>>>

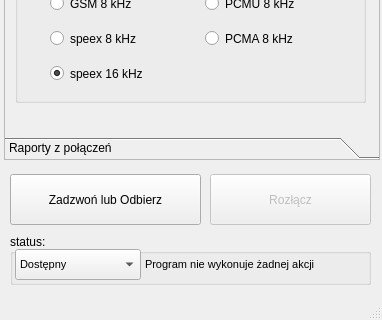
Old version of the form src/dsipcom.ui in the repository dmilith/dsipcom; both pictures show x 0 to 382 and y 540 to 860 of the 382 by 860 pixel window.
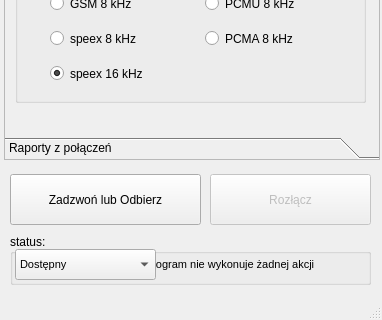
New version of the form. The open tabs and pages were chosen to show the change. Icons and pictures are not drawn.

What changed in the file:
```diff
--- a/src/dsipcom.ui
+++ b/src/dsipcom.ui
@@ -1283,7 +1283,7 @@
       <rect>
        <x>5</x>
        <y>15</y>
-       <width>126</width>
+       <width>141</width>
        <height>31</height>
       </rect>
      </property>
```
Left out of the diff: 10 changed lines with no effect on the pictures.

<<<

Action item —
Write out each line above containing "form".

Output —
Old version of the form src/dsipcom.ui in the repository dmilith/dsipcom; both pictures show x 0 to 382 and y 540 to 860 of the 382 by 860 pixel window.
New version of the form. The open tabs and pages were chosen to show the change. Icons and pictures are not drawn.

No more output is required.